The Connection Between Periodontal Disease and Airway Obstruction
Periodontal disease has been linked to several chronic diseases and disorders, thanks to a lot of microbial research in scientific communities. The more that scientist and specialists study the nature of periodontal disease, the more of a connection to other health problems are revealed. However, this is somewhat unsurprising. The state of a tooth has often been an indicator of someone’s condition in ancient civilizations. Even anthropologists use teeth to determine the overall health of specimens that survived throughout millennia. Our teeth speak volumes.
So, what does it say about the way we breathe? Our mouths are the gateway for food, speech, and air. With that in mind, it makes sense that the condition of our mouths can affect the condition of our lungs. Let’s take a look at what dental experts discovered about that connection.
Our Oral Microbiome
Our mouths are host to a lot of bacteria. Just like our guts, there is a whole ecosystem of bacteria in our mouths. According to a 2012 publication on oral diseases, “The oral microbiome rests within biofilms throughout the oral cavity, forming an ecosystem that maintains health when in equilibrium. However, certain ecological shifts in the microbiome allow pathogens to manifest and cause disease.” This means that your tongue, gums, and teeth are a giant ecosystem for microscopic organisms. Most of them are neutral, and some of them are even beneficial. However, there are some that can be outright harmful. When too much harmful bacteria take over that ecosystem, everything in contact with it suffers.
When there is poor oral hygiene, harmful or ‘negative gram’ bacteria has a chance to thrive. These harmful bacteria are “negative gram” bacteria. When we expose our bodies to this type of bacteria, we get an infection. And there are many ways that we can expose our bodies to negative gram bacteria.
Bacteria make up all living things. Without it, people, animals, plants, and insects can’t exist. In fact, most specialists claim that children with developing immune systems need exposure to germs and bacteria. And it isn’t hard to do. From the air we breathe, to the food we eat, and the people we touch we are constantly surrounding ourselves with bacteria. And we should because bacteria carry strands of DNA that make up our genetic code.
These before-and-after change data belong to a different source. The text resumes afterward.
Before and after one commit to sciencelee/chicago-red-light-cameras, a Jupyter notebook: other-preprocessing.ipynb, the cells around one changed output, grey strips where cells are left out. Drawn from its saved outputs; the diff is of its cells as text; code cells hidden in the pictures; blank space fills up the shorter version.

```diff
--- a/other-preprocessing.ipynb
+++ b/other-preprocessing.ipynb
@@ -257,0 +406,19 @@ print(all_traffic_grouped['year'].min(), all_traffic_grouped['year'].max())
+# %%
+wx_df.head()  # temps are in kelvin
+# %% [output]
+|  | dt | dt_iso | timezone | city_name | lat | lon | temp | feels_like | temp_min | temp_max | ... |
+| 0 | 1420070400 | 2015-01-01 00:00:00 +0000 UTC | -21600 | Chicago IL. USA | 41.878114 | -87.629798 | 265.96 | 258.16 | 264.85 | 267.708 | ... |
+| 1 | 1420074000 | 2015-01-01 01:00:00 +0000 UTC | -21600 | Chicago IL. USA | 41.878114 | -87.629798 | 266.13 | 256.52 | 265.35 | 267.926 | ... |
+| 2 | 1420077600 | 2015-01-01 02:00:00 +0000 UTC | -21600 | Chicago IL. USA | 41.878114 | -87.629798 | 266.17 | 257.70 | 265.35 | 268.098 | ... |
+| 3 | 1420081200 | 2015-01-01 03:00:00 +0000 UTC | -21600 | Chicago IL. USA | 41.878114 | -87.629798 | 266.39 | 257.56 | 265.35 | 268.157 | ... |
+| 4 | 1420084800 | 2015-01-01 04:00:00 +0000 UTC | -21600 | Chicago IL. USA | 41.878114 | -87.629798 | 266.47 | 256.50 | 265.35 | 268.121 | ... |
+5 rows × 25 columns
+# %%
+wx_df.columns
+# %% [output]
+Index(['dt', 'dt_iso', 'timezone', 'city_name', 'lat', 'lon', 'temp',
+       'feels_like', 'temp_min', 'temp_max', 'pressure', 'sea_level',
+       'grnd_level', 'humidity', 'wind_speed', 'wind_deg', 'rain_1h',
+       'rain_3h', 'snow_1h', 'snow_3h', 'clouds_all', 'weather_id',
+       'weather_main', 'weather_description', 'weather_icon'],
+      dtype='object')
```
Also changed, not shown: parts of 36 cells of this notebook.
But those harmful bacteria can also get easy access to our bodies if we are not careful about what we expose ourselves to. Harmful bacteria lurk in raw chicken, sick people, and overcrowded communities. And when they have a chance to thrive in a place where they can feed and reproduce quickly, they will take that chance.
But what does bad oral hygiene have to do with lung and breathing problems? How does periodontal disease connect with diseases like pneumonia or COPD?
Plaque and Bacteria
The thing about plaque is that it creates a protected environment for a lot of bad bacteria. Residue from foods provide sugars and an undisturbed environment for the bacteria to multiply. Basically, when you are not brushing your teeth, you are giving harmful bacteria a feeding ground to multiply in.
But that plaque does not always stay in place forever, even if you left it undisturbed. All it takes is one deep breath or the passage of food to transport that harmful bacteria to other parts of the body. Either through the respiratory system or the digestive system. And that is with the assumption that the bacteria didn’t even dig its way down into the gumline and enter through the circulatory system.
And dentists are confirming it.
Studies as recent as 2018 point to a correlation between the severity of periodontal disease and the increased likelihood of respiratory issues. There is even evidence of the same negative gram bacteria found in plaque being discovered in the lungs of patients.
The only way to decrease the chances of respiratory infection from harmful bacteria coming from the inside of your mouth, you want to follow a regular oral hygiene routine. If the nature of the periodontal disease is more severe, there is a good chance that your dentist or doctor may prescribe antibiotics. It is not just for the sake of your smile that you need to follow good dental habits. It is also for the sake of your health in ways that are surprising.